━━━━━ RECORDED DATA

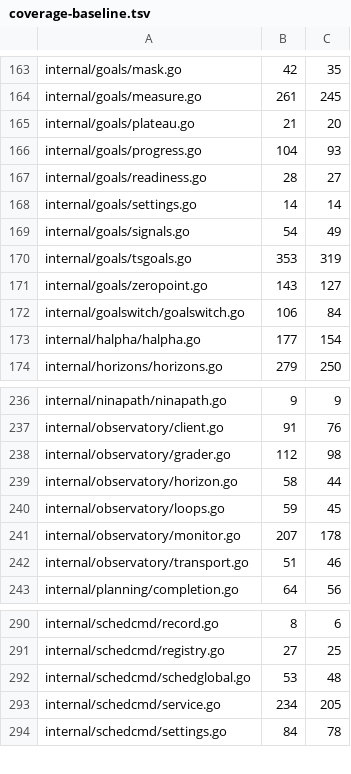
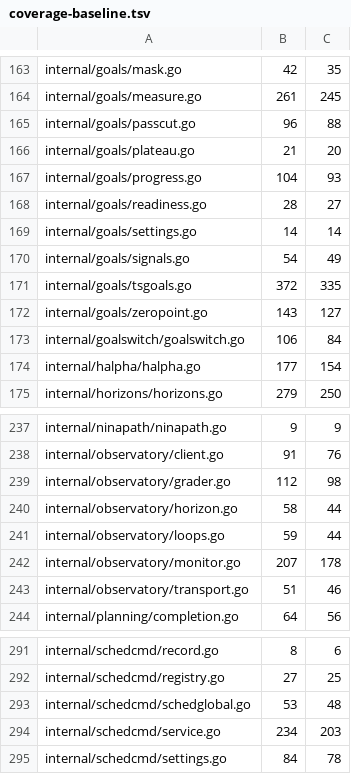
Before and after one commit to USA-RedDragon/astro-stacker, a TSV file: .github/coverage-baseline.tsv, drawn as a sheet; only a part is shown, gaps mark what is left out.

```diff
--- a/.github/coverage-baseline.tsv
+++ b/.github/coverage-baseline.tsv
@@ -164,2 +164,3 @@ internal/goals/mask.go	42	35
 internal/goals/measure.go	261	245
+internal/goals/passcut.go	96	88
 internal/goals/plateau.go	21	20
@@ -169,3 +170,3 @@ internal/goals/settings.go	14	14
 internal/goals/signals.go	54	49
-internal/goals/tsgoals.go	353	319
+internal/goals/tsgoals.go	372	335
 internal/goals/zeropoint.go	143	127
@@ -239,3 +240,3 @@ internal/observatory/grader.go	112	98
 internal/observatory/horizon.go	58	44
-internal/observatory/loops.go	59	45
+internal/observatory/loops.go	59	44
 internal/observatory/monitor.go	207	178
@@ -292,3 +293,3 @@ internal/schedcmd/registry.go	27	25
 internal/schedcmd/schedglobal.go	53	48
-internal/schedcmd/service.go	234	205
+internal/schedcmd/service.go	234	203
 internal/schedcmd/settings.go	84	78
```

━━━━━━━━━━

**WHAT THE TASK ASKS:**
Among the records above, find the lines where the word "goals" appears and copy them.

**ANSWER BOX:**
@@ -164,2 +164,3 @@ internal/goals/mask.go	42	35
 internal/goals/measure.go	261	245
+internal/goals/passcut.go	96	88
 internal/goals/plateau.go	21	20
@@ -169,3 +170,3 @@ internal/goals/settings.go	14	14
 internal/goals/signals.go	54	49
-internal/goals/tsgoals.go	353	319
+internal/goals/tsgoals.go	372	335
 internal/goals/zeropoint.go	143	127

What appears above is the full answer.